Problem details
Pull every line with "TextEditingController" from the material.

Input data

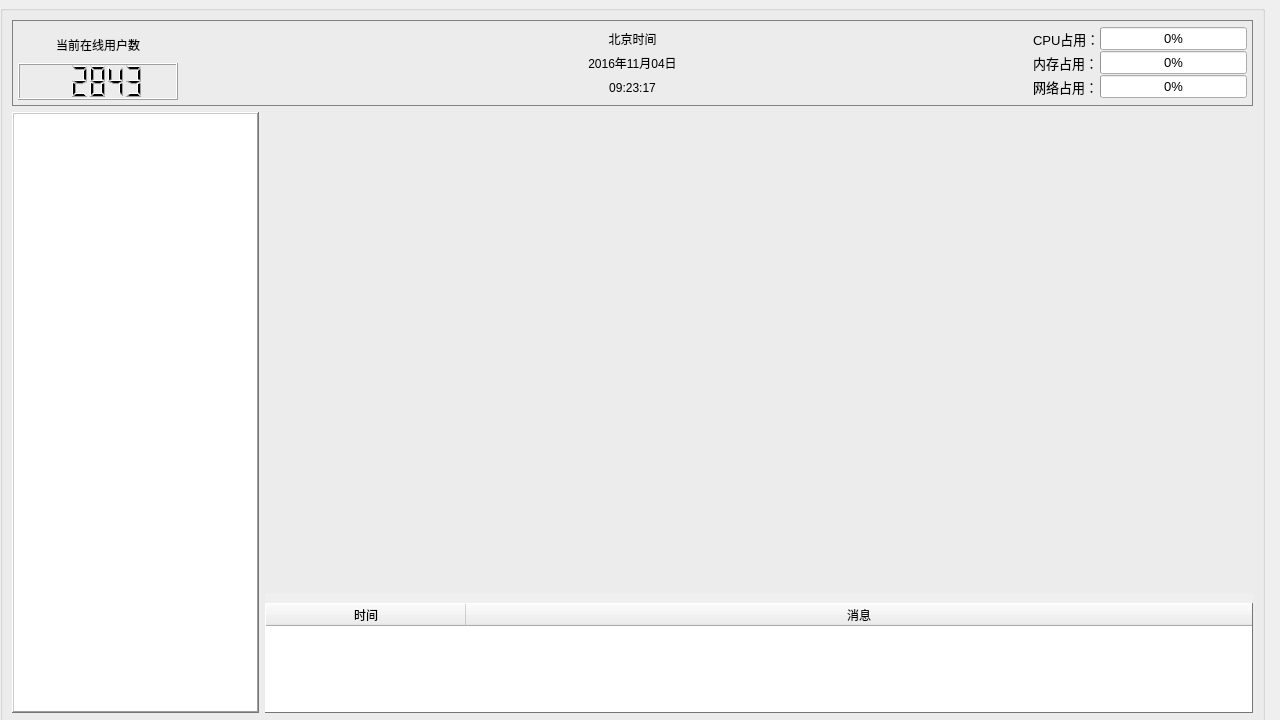
Above: mid/systemmanager_widget.ui from yanghang8612/SMAMMainUI before the change. Below: the same form after it.
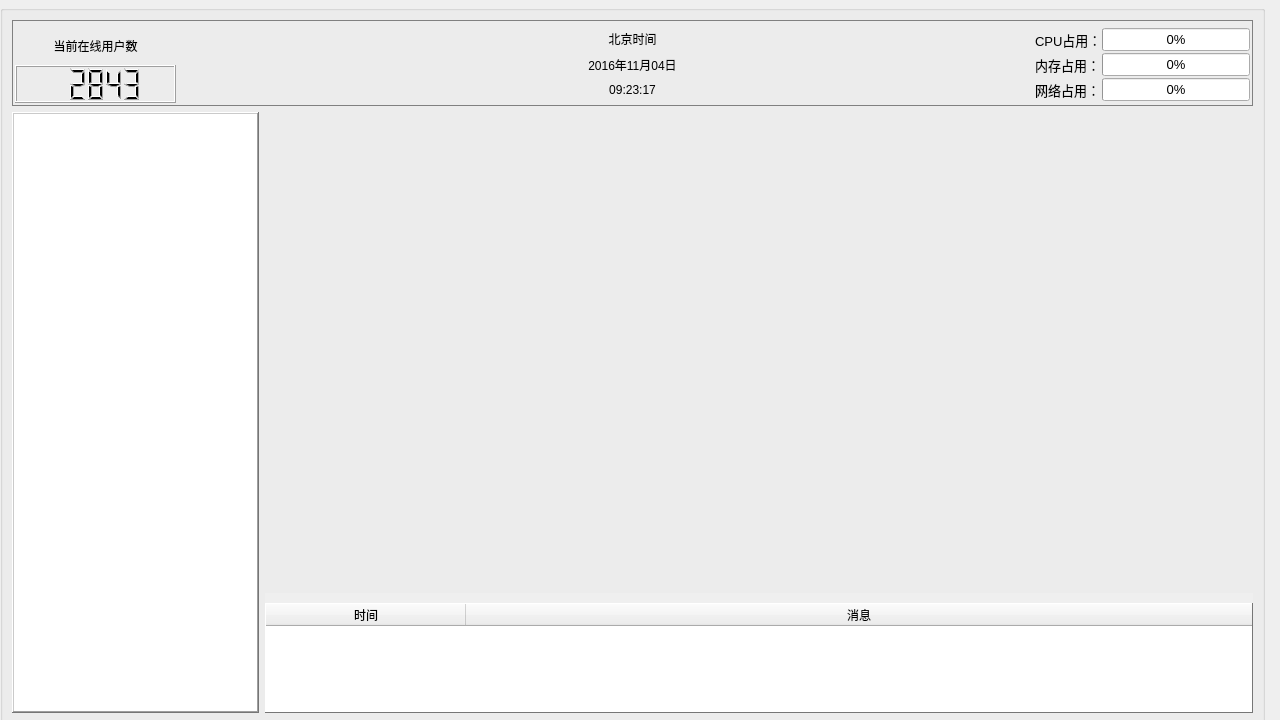
That is the form after the change.

Commit message: When user edit the config xml file, system will check their inputs. Add some other elements to the main monitor widget.

The edit to the form file:
```diff
--- a/mid/systemmanager_widget.ui
+++ b/mid/systemmanager_widget.ui
@@ -10,8 +10,30 @@
     <height>720</height>
    </rect>
   </property>
-  <property name="windowTitle">
-   <string>Form</string>
+  <property name="styleSheet">
+   <string notr="true">QLineEdit {
+  border: 1px solid white;
+  border-radius: 3px;
+}
+QTabWidget QGroupBox {
+  border: 1px solid gray;
+  margin-top: 10px;
+}
+QTabWidget QGroupBox::title {
+  top: -7px;
+  left: 10px;
+}
+QDialog QGroupBox {
+  border: 1px solid gray;
+  margin-top: 10px;
+}
+QDialog QGroupBox::title {
+  top: -7px;
+  left: 10px;
+}
+QDialog {
+  background-color: rgb(240,240,240);
+}</string>
   </property>
   <widget class="QGroupBox" name="verticalGroupBox">
    <property name="geometry">
```
The commit also changes 54 other files.
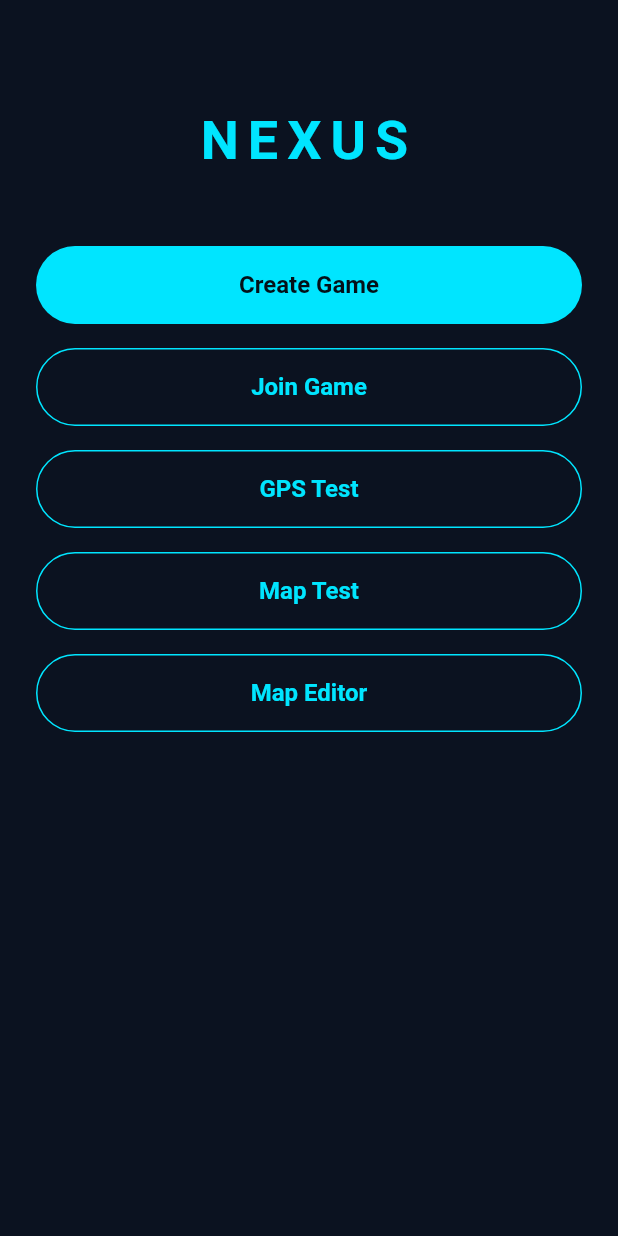
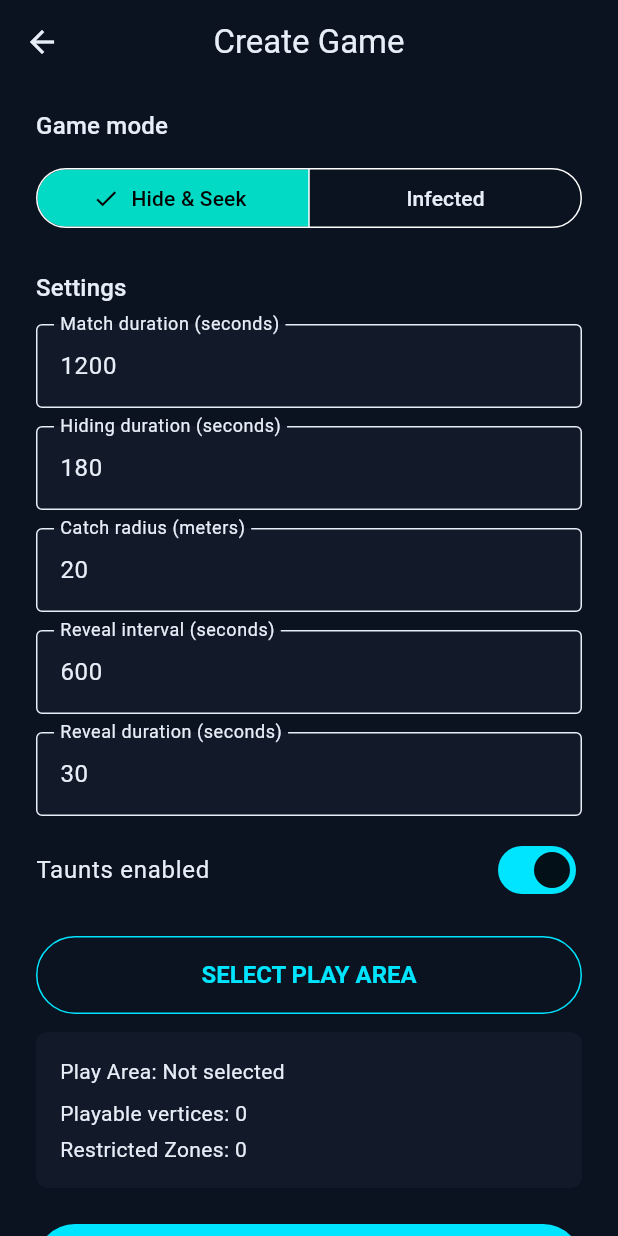
Before and after one commit to MNajamulHassan/nexus, a Flutter app: the screen it shows after launch, after a tap on "Create Game", on a phone screen of 412 x 824 dp. Run offline on Flutter 3.47's test engine with Material 3 defaults, Android fonts, the phone set to English and light mode, and no system bars; our stand-ins replace flutter_riverpod, geolocator, go_router, supabase_flutter; missing offline and left inert: mapbox_maps_flutter; accounts and stored records are empty.

Commit message:
feat: add create game configuration flow

```diff
--- a/lib/app/router.dart
+++ b/lib/app/router.dart
@@ -1,6 +1,7 @@
 import 'package:flutter_riverpod/flutter_riverpod.dart';
 import 'package:go_router/go_router.dart';
 
+import '../features/game_create/create_game_screen.dart';
 import '../features/gps_test/gps_test_screen.dart';
 import '../features/home/home_screen.dart';
 import '../features/map/map_screen.dart';
@@ -26,6 +27,11 @@ final routerProvider = Provider<GoRouter>((ref) {
         builder: (context, state) => const MapScreen(),
       ),
       GoRoute(
+        path: '/create-game',
+        name: 'createGame',
+        builder: (context, state) => const CreateGameScreen(),
+      ),
+      GoRoute(
         path: '/map-editor',
         name: 'mapEditor',
         builder: (context, state) => const MapEditorScreen(),
--- /dev/null
+++ b/lib/features/game_create/create_game_screen.dart
@@ -0,0 +1,318 @@
+import 'package:flutter/material.dart';
+import 'package:flutter/services.dart';
+import 'package:go_router/go_router.dart';
+
+import '../../app/theme.dart';
+import '../../core/maps/map_models.dart';
+import '../../models/game_config.dart';
+
+class CreateGameScreen extends StatefulWidget {
+  const CreateGameScreen({super.key});
+
+  @override
+  State<CreateGameScreen> createState() => _CreateGameScreenState();
+}
+
+class _CreateGameScreenState extends State<CreateGameScreen> {
+  final _matchDuration = TextEditingController(
+    text: '${GameConfig.defaultMatchDurationSeconds}',
+  );
+  final _hidingDuration = TextEditingController(
+    text: '${GameConfig.defaultHidingDurationSeconds}',
+  );
+  final _catchRadius = TextEditingController(
+    text: GameConfig.defaultCatchRadiusMeters.toStringAsFixed(0),
+  );
+  final _revealInterval = TextEditingController(
+    text: '${GameConfig.defaultRevealIntervalSeconds}',
+  );
+  final _revealDuration = TextEditingController(
+    text: '${GameConfig.defaultRevealDurationSeconds}',
+  );
+
+  GameMode _mode = GameMode.hideAndSeek;
+  bool _tauntsEnabled = GameConfig.defaultTauntsEnabled;
+  MapEditorResult? _mapResult;
+  String? _status;
+
+  @override
+  void dispose() {
+    _matchDuration.dispose();
+    _hidingDuration.dispose();
+    _catchRadius.dispose();
+    _revealInterval.dispose();
+    _revealDuration.dispose();
+    super.dispose();
+  }
+
+  Future<void> _selectPlayArea() async {
+    final result = await context.push<MapEditorResult>('/map-editor');
+    if (!mounted) {
+      return;
+    }
+    if (result == null) {
+      setState(() {
+        _status = _mapResult == null
+            ? 'Play area not selected.'
+            : 'Previous play area kept.';
+      });
+      return;
+    }
+
+    setState(() {
+      _mapResult = result;
+      _status = null;
+    });
+  }
+
+  Future<void> _createLobby() async {
+    FocusScope.of(context).unfocus();
+
+    final config = _tryBuildConfig();
+    if (config == null) {
+      return;
+    }
+
+    debugPrint(config.debugDump());
+
+    if (!mounted) {
+      return;
+    }
+
+    await showDialog<void>(
+      context: context,
+      builder: (context) {
+        return AlertDialog(
+          title: const Text('Lobby not created'),
+          content: SingleChildScrollView(
+            child: SelectableText(
+              'Validated GameConfig only. Nothing was written to Supabase.\n\n'
+              '${config.debugDump()}',
+            ),
+          ),
+          actions: [
+            TextButton(
+              onPressed: () => Navigator.of(context).pop(),
+              child: const Text('OK'),
+            ),
+          ],
+        );
+      },
+    );
+  }
+
+  GameConfig? _tryBuildConfig() {
+    final matchDuration = _parsePositiveInt(_matchDuration.text);
+    final hidingDuration = _parsePositiveInt(_hidingDuration.text);
+    final catchRadius = _parseFiniteDouble(_catchRadius.text);
+    final revealInterval = _parsePositiveInt(_revealInterval.text);
+    final revealDuration = _parsePositiveInt(_revealDuration.text);
+    final mapResult = _mapResult;
+
+    final error = GameConfig.validate(
+      mode: _mode,
+      matchDurationSeconds: matchDuration,
+      hidingDurationSeconds: hidingDuration,
+      catchRadiusMeters: catchRadius,
+      revealIntervalSeconds: revealInterval,
+      revealDurationSeconds: revealDuration,
+      playablePolygon: mapResult?.playable.polygon,
+      restrictedPolygons: [
+        for (final zone in mapResult?.restrictedZones ?? const <GameZone>[])
+          zone.polygon,
+      ],
+    );
+
+    if (error != null) {
+      setState(() {
+        _status = error;
+      });
+      return null;
+    }
+
+    setState(() {
+      _status = null;
+    });
+
+    return GameConfig(
+      mode: _mode,
+      matchDurationSeconds: matchDuration!,
+      hidingDurationSeconds: hidingDuration!,
+      catchRadiusMeters: catchRadius!,
+      revealIntervalSeconds: revealInterval!,
+      revealDurationSeconds: revealDuration!,
+      tauntsEnabled: _tauntsEnabled,
+      playablePolygon: mapResult!.playable.polygon,
+      restrictedPolygons: [
+        for (final zone in mapResult.restrictedZones) zone.polygon,
+      ],
+    );
+  }
+
+  int? _parsePositiveInt(String raw) {
+    return int.tryParse(raw.trim());
+  }
+
+  double? _parseFiniteDouble(String raw) {
+    return double.tryParse(raw.trim());
+  }
+
+  @override
+  Widget build(BuildContext context) {
+    final mapResult = _mapResult;
+
+    return Scaffold(
+      appBar: AppBar(title: const Text('Create Game')),
+      body: ListView(
+        padding: const EdgeInsets.fromLTRB(24, 16, 24, 32),
+        children: [
+          Text('Game mode', style: Theme.of(context).textTheme.titleMedium),
+          const SizedBox(height: 12),
+          SegmentedButton<GameMode>(
+            segments: [
+              for (final mode in GameMode.values)
+                ButtonSegment(
+                  value: mode,
+                  label: Text(GameConfig.modeDisplayName(mode)),
+                ),
+            ],
+            selected: {_mode},
+            onSelectionChanged: (selection) {
+              setState(() {
+                _mode = selection.first;
+              });
+            },
+          ),
+          const SizedBox(height: 24),
+          Text('Settings', style: Theme.of(context).textTheme.titleMedium),
+          const SizedBox(height: 12),
+          _NumberField(
+            controller: _matchDuration,
+            label: 'Match duration (seconds)',
+          ),
+          const SizedBox(height: 12),
+          _NumberField(
+            controller: _hidingDuration,
+            label: 'Hiding duration (seconds)',
+          ),
+          const SizedBox(height: 12),
+          _NumberField(
+            controller: _catchRadius,
+            label: 'Catch radius (meters)',
+            signed: false,
+            decimal: true,
+          ),
+          const SizedBox(height: 12),
+          _NumberField(
+            controller: _revealInterval,
+            label: 'Reveal interval (seconds)',
+          ),
+          const SizedBox(height: 12),
+          _NumberField(
+            controller: _revealDuration,
+            label: 'Reveal duration (seconds)',
+          ),
+          const SizedBox(height: 8),
+          SwitchListTile(
+            contentPadding: EdgeInsets.zero,
+            title: const Text('Taunts enabled'),
+            value: _tauntsEnabled,
+            onChanged: (value) {
+              setState(() {
+                _tauntsEnabled = value;
+              });
+            },
+          ),
+          const SizedBox(height: 16),
+          OutlinedButton(
+            onPressed: _selectPlayArea,
+            child: const Text('SELECT PLAY AREA'),
+          ),
+          const SizedBox(height: 12),
+          _PlayAreaSummary(result: mapResult),
+          if (_status != null) ...[
+            const SizedBox(height: 12),
+            Text(
+              _status!,
+              style: Theme.of(context).textTheme.bodyMedium?.copyWith(
+                color: Theme.of(context).colorScheme.error,
+              ),
+            ),
+          ],
+          const SizedBox(height: 24),
+          FilledButton(
+            onPressed: _createLobby,
+            child: const Text('CREATE LOBBY'),
+          ),
+        ],
+      ),
+    );
+  }
+}
+
+class _NumberField extends StatelessWidget {
+  const _NumberField({
+    required this.controller,
+    required this.label,
+    this.signed = false,
+    this.decimal = false,
+  });
+
+  final TextEditingController controller;
+  final String label;
+  final bool signed;
+  final bool decimal;
+
+  @override
+  Widget build(BuildContext context) {
+    return TextField(
+      controller: controller,
+      keyboardType: TextInputType.numberWithOptions(
+        signed: signed,
+        decimal: decimal,
+      ),
+      inputFormatters: [
+        FilteringTextInputFormatter.allow(
+          decimal ? RegExp(r'[0-9.]') : RegExp(r'[0-9]'),
+        ),
+      ],
+      decoration: InputDecoration(
+        labelText: label,
+        filled: true,
+        fillColor: NexusTheme.surface,
+        border: const OutlineInputBorder(),
+      ),
+    );
+  }
+}
+
+class _PlayAreaSummary extends StatelessWidget {
+  const _PlayAreaSummary({required this.result});
+
+  final MapEditorResult? result;
+
+  @override
+  Widget build(BuildContext context) {
+    final selected = result != null;
+
+    return Material(
+      color: NexusTheme.surface,
+      borderRadius: BorderRadius.circular(8),
+      child: Padding(
+        padding: const EdgeInsets.all(16),
+        child: Column(
+          crossAxisAlignment: CrossAxisAlignment.start,
+          children: [
+            Text('Play Area: ${selected ? 'Selected' : 'Not selected'}'),
+            const SizedBox(height: 8),
+            Text(
+              'Playable vertices: ${result?.playable.polygon.vertices.length ?? 0}',
+            ),
+            const SizedBox(height: 4),
+            Text('Restricted Zones: ${result?.restrictedZones.length ?? 0}'),
+          ],
+        ),
+      ),
+    );
+  }
+}
--- a/lib/features/home/home_screen.dart
+++ b/lib/features/home/home_screen.dart
@@ -24,7 +24,7 @@ class HomeScreen extends StatelessWidget {
               ),
               const SizedBox(height: 48),
               FilledButton(
-                onPressed: () {},
+                onPressed: () => context.push('/create-game'),
                 child: const Text('Create Game'),
               ),
               const SizedBox(height: 16),
--- /dev/null
+++ b/lib/models/game_config.dart
@@ -0,0 +1,163 @@
+import '../core/maps/map_models.dart';
+import '../core/maps/polygon_service.dart';
+
+enum GameMode { hideAndSeek, infected }
+
+class GameConfig {
+  const GameConfig({
+    required this.mode,
+    required this.matchDurationSeconds,
+    required this.hidingDurationSeconds,
+    required this.catchRadiusMeters,
+    required this.revealIntervalSeconds,
+    required this.revealDurationSeconds,
+    required this.tauntsEnabled,
+    required this.playablePolygon,
+    required this.restrictedPolygons,
+  });
+
+  /// Blueprint starting values. Hiding/match lengths are not named in the
+  /// blueprint; 3-minute hide and 20-minute match fit one 10-minute reveal.
+  static const defaultMatchDurationSeconds = 20 * 60;
+  static const defaultHidingDurationSeconds = 3 * 60;
+  static const defaultCatchRadiusMeters = 20.0;
+  static const defaultRevealIntervalSeconds = 10 * 60;
+  static const defaultRevealDurationSeconds = 30;
+  static const defaultTauntsEnabled = true;
+
+  static const minCatchRadiusMeters = 5.0;
+  static const maxCatchRadiusMeters = 100.0;
+
+  final GameMode mode;
+  final int matchDurationSeconds;
+  final int hidingDurationSeconds;
+  final double catchRadiusMeters;
+  final int revealIntervalSeconds;
+  final int revealDurationSeconds;
+  final bool tauntsEnabled;
+  final MapPolygon playablePolygon;
+  final List<MapPolygon> restrictedPolygons;
+
+  String get modeLabel => modeDisplayName(mode);
+
+  static String modeDisplayName(GameMode mode) {
+    return switch (mode) {
+      GameMode.hideAndSeek => 'Hide & Seek',
+      GameMode.infected => 'Infected',
+    };
+  }
+
+  /// Returns a human-readable error, or null when [GameConfig] can be built.
+  static String? validate({
+    required GameMode mode,
+    required int? matchDurationSeconds,
+    required int? hidingDurationSeconds,
+    required double? catchRadiusMeters,
+    required int? revealIntervalSeconds,
+    required int? revealDurationSeconds,
+    required MapPolygon? playablePolygon,
+    required List<MapPolygon> restrictedPolygons,
+  }) {
+    if (!GameMode.values.contains(mode)) {
+      return 'Choose Hide & Seek or Infected.';
+    }
+
+    final timingError = _positiveTiming(
+      matchDurationSeconds,
+      'Match duration',
+    );
+    if (timingError != null) {
+      return timingError;
+    }
+
+    final hidingError = _positiveTiming(
+      hidingDurationSeconds,
+      'Hiding duration',
+    );
+    if (hidingError != null) {
+      return hidingError;
+    }
+
+    if (catchRadiusMeters == null ||
+        catchRadiusMeters.isNaN ||
+        catchRadiusMeters.isInfinite) {
+      return 'Catch radius must be a number.';
+    }
+    if (catchRadiusMeters < minCatchRadiusMeters ||
+        catchRadiusMeters > maxCatchRadiusMeters) {
+      return 'Catch radius must be between '
+          '${minCatchRadiusMeters.toStringAsFixed(0)} and '
+          '${maxCatchRadiusMeters.toStringAsFixed(0)} meters.';
+    }
+
+    final revealIntervalError = _positiveTiming(
+      revealIntervalSeconds,
+      'Reveal interval',
+    );
+    if (revealIntervalError != null) {
+      return revealIntervalError;
+    }
+
+    final revealDurationError = _positiveTiming(
+      revealDurationSeconds,
+      'Reveal duration',
+    );
+    if (revealDurationError != null) {
+      return revealDurationError;
+    }
+
+    if (playablePolygon == null) {
+      return 'Select a play area before creating a lobby.';
+    }
+
+    return PolygonService.validateForConfirm(
+      playable: playablePolygon,
+      restrictedZones: restrictedPolygons,
+    );
+  }
+
+  static String? _positiveTiming(int? seconds, String label) {
+    if (seconds == null) {
+      return '$label must be a whole number of seconds.';
+    }
+    if (seconds <= 0) {
+      return '$label must be greater than 0 seconds.';
+    }
+    return null;
+  }
+
+  String debugDump() {
+    final buffer = StringBuffer()
+      ..writeln('GameConfig')
+      ..writeln('  mode: $modeLabel')
+      ..writeln('  matchDurationSeconds: $matchDurationSeconds')
+      ..writeln('  hidingDurationSeconds: $hidingDurationSeconds')
+      ..writeln('  catchRadiusMeters: $catchRadiusMeters')
+      ..writeln('  revealIntervalSeconds: $revealIntervalSeconds')
+      ..writeln('  revealDurationSeconds: $revealDurationSeconds')
+      ..writeln('  tauntsEnabled: $tauntsEnabled')
+      ..writeln(
+        '  playable: ${playablePolygon.id} '
+        '(${playablePolygon.vertices.length} vertices)',
+      );
+    for (var i = 0; i < playablePolygon.vertices.length; i++) {
+      buffer.writeln('    ${i + 1}. ${_point(playablePolygon.vertices[i])}');
+    }
+    buffer.writeln('  restrictedPolygons: ${restrictedPolygons.length}');
+    for (var i = 0; i < restrictedPolygons.length; i++) {
+      final zone = restrictedPolygons[i];
+      buffer.writeln(
+        '    ${i + 1}. ${zone.id} (${zone.vertices.length} vertices)',
+      );
+      for (var v = 0; v < zone.vertices.length; v++) {
+        buffer.writeln('      ${v + 1}. ${_point(zone.vertices[v])}');
+      }
+    }
+    return buffer.toString().trimRight();
+  }
+
+  static String _point(GeoPoint point) {
+    return 'lng ${point.longitude.toStringAsFixed(6)}, '
+        'lat ${point.latitude.toStringAsFixed(6)}';
+  }
+}
```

Response
+  final _matchDuration = TextEditingController(
+  final _hidingDuration = TextEditingController(
+  final _catchRadius = TextEditingController(
+  final _revealInterval = TextEditingController(
+  final _revealDuration = TextEditingController(
+  final TextEditingController controller;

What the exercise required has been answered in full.